Half of those business tycoons gathered bought Mr. Roosevelt’s argument, and they agreed to his proposition. Mr. Roosevelt then went and did something unprecedented in the US, and what he did was to take money from the rich, taxing them very highly and borrowing what he didn’t tax from them, basically telling them that they had no other choice. He used this money first to create the Social Security system, which suddenly offered a safety net for all American families. It was as if Mr. Roosevelt had said, “You’re elderly, you’re 65 years of age and older, so I’m gonna give you a check, a government Social Security check every month for the rest of your lives.” Second, Mr. Roosevelt created an unemployment compensation system for the first time. If you lost your job through no fault of your own, the government would give you a check every week for a year or two to help you through until you found new employment. Third, he instituted a minimum wage. We never had that before in America, just like we never had a Social Security system before or unemployment compensation. Suddenly, if you had a job, you couldn’t be paid below a certain amount because it was indignant for you and indignant for society to treat people this way — what an idea! Finally, with his massive government hiring program, it was as if Roosevelt told the American people, “If the private capitalists of this country can’t or won’t hire millions of Americans who only ask for a job, then I will, as president.” And he did this. He hired roughly 15 million people between 1934 and 1941.

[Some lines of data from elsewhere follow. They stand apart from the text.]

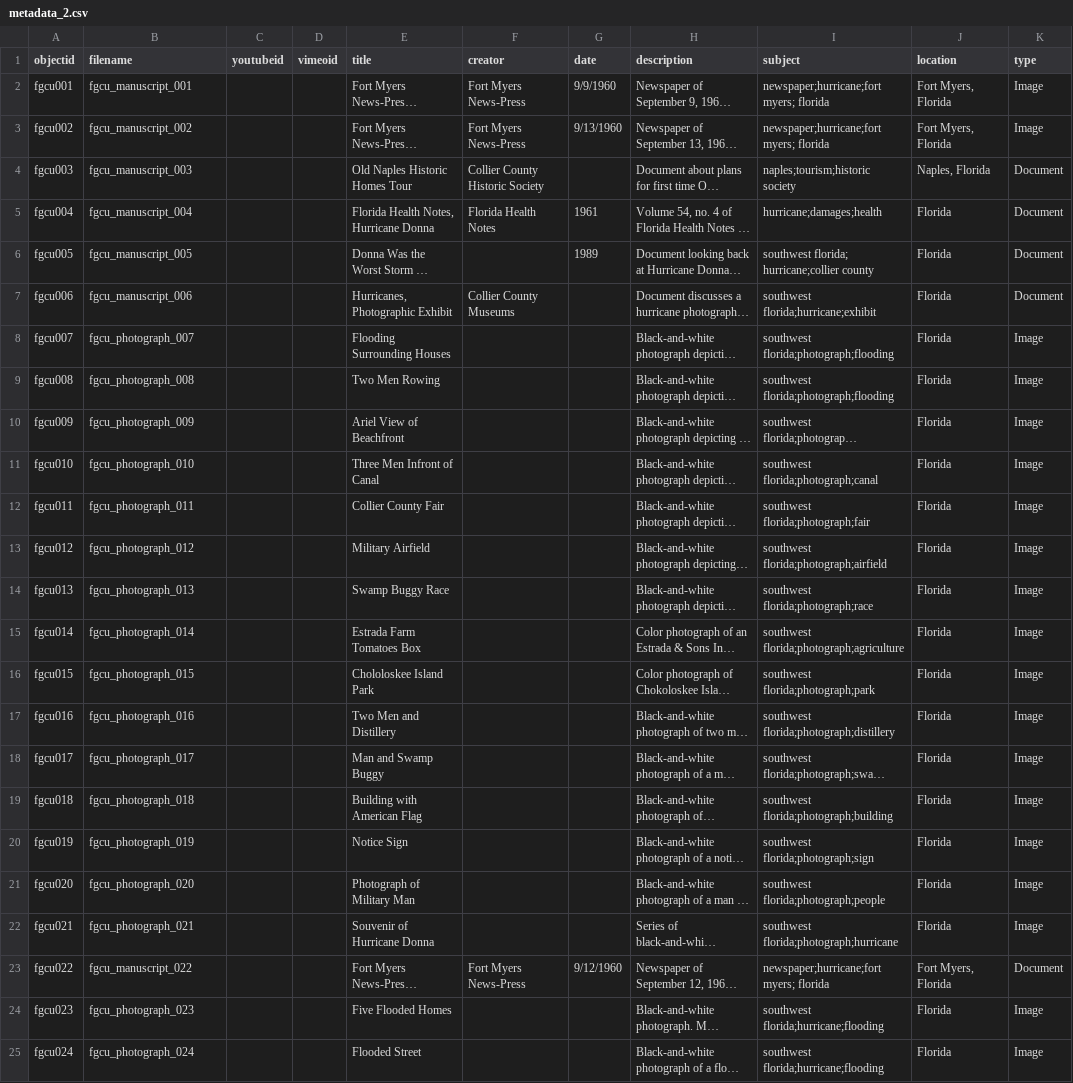
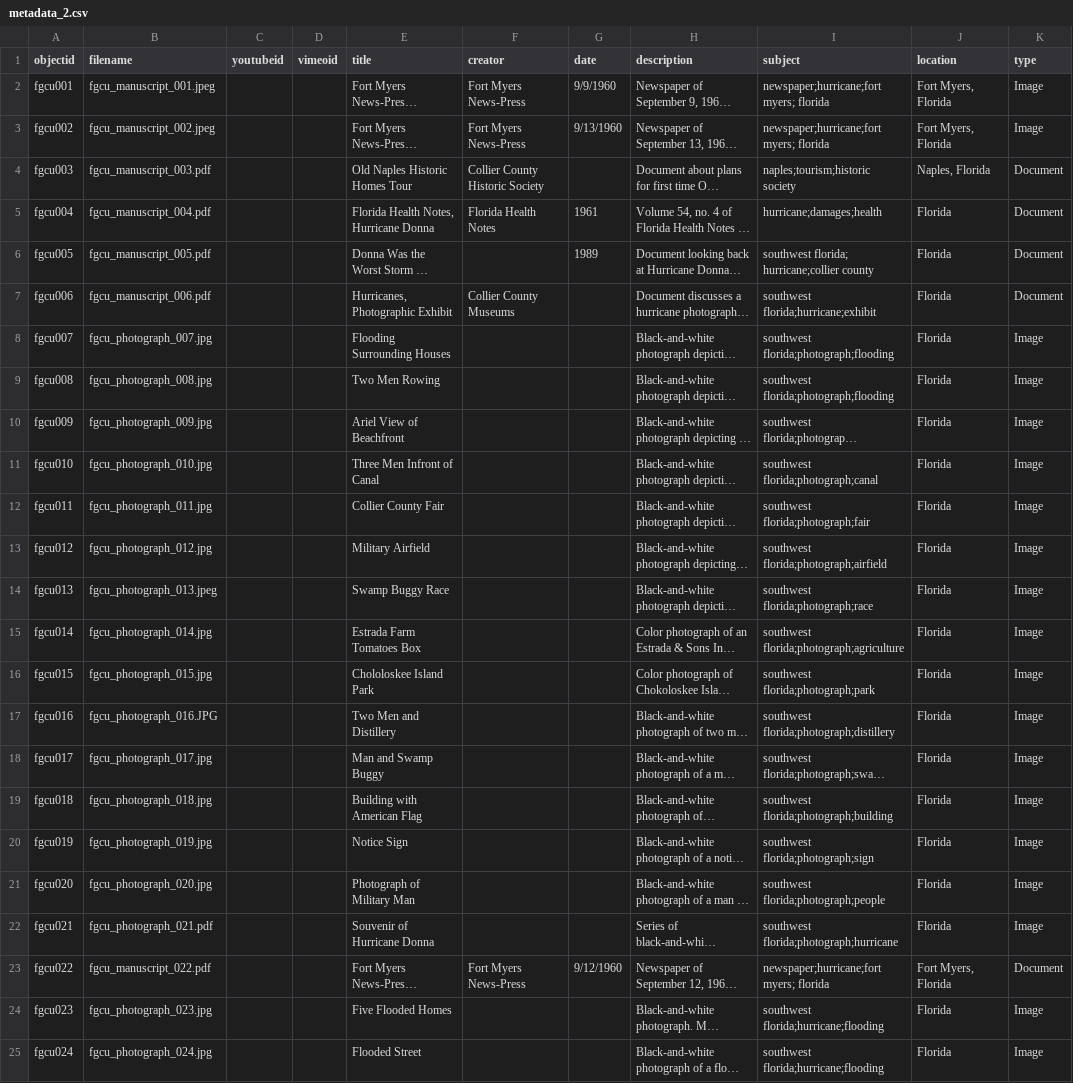
Before and after one commit to glford/Southwest-Florida-Hurricane-Collection-2, a CSV file: _data/metadata_2.csv, drawn as a sheet; only a part is shown; long unchanged cells end in …; the diff names each change by its address in the sheet, - before the commit and + after, or states it on an @@ line.

Commit message:
Add files via upload

```diff
--- a/_data/metadata_2.csv
+++ b/_data/metadata_2.csv
-B2 (filename): fgcu_manuscript_001
+B2 (filename): fgcu_manuscript_001.jpeg
-B3 (filename): fgcu_manuscript_002
+B3 (filename): fgcu_manuscript_002.jpeg
-B4 (filename): fgcu_manuscript_003
+B4 (filename): fgcu_manuscript_003.pdf
-B5 (filename): fgcu_manuscript_004
+B5 (filename): fgcu_manuscript_004.pdf
-B6 (filename): fgcu_manuscript_005
+B6 (filename): fgcu_manuscript_005.pdf
-B7 (filename): fgcu_manuscript_006
+B7 (filename): fgcu_manuscript_006.pdf
-B8 (filename): fgcu_photograph_007
+B8 (filename): fgcu_photograph_007.jpg
-B9 (filename): fgcu_photograph_008
+B9 (filename): fgcu_photograph_008.jpg
-B10 (filename): fgcu_photograph_009
+B10 (filename): fgcu_photograph_009.jpg
-B11 (filename): fgcu_photograph_010
+B11 (filename): fgcu_photograph_010.jpg
-B12 (filename): fgcu_photograph_011
+B12 (filename): fgcu_photograph_011.jpg
-B13 (filename): fgcu_photograph_012
+B13 (filename): fgcu_photograph_012.jpg
-B14 (filename): fgcu_photograph_013
+B14 (filename): fgcu_photograph_013.jpeg
-B15 (filename): fgcu_photograph_014
+B15 (filename): fgcu_photograph_014.jpg
-B16 (filename): fgcu_photograph_015
+B16 (filename): fgcu_photograph_015.jpg
-B17 (filename): fgcu_photograph_016
+B17 (filename): fgcu_photograph_016.JPG
-B18 (filename): fgcu_photograph_017
+B18 (filename): fgcu_photograph_017.jpg
-B19 (filename): fgcu_photograph_018
+B19 (filename): fgcu_photograph_018.jpg
-B20 (filename): fgcu_photograph_019
+B20 (filename): fgcu_photograph_019.jpg
-B21 (filename): fgcu_photograph_020
+B21 (filename): fgcu_photograph_020.jpg
-B22 (filename): fgcu_photograph_021
+B22 (filename): fgcu_photograph_021.pdf
-B23 (filename): fgcu_manuscript_022
+B23 (filename): fgcu_manuscript_022.pdf
-B24 (filename): fgcu_photograph_023
+B24 (filename): fgcu_photograph_023.jpg
-B25 (filename): fgcu_photograph_024
+B25 (filename): fgcu_photograph_024.jpg
```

The American working class could not believe what they had accomplished through the alliance of the Communists, the Socialists, and the unions. They had pressured a president to tax the rich and the corporations in order to provide a vast program of help and support to working men and women, the working class. And the working class made a commitment: this is our guy, Mr. Roosevelt. And so they turned to his party, the Democratic Party, and said, “This is the party of the working class, and we’re gonna support you.” How powerful was this support of the working class? Well, let’s see: Mr. Roosevelt was president four times. He was reelected three times, that is, by overwhelming support of the American working class. The working class became the Democratic Party, and the Democratic Party became it.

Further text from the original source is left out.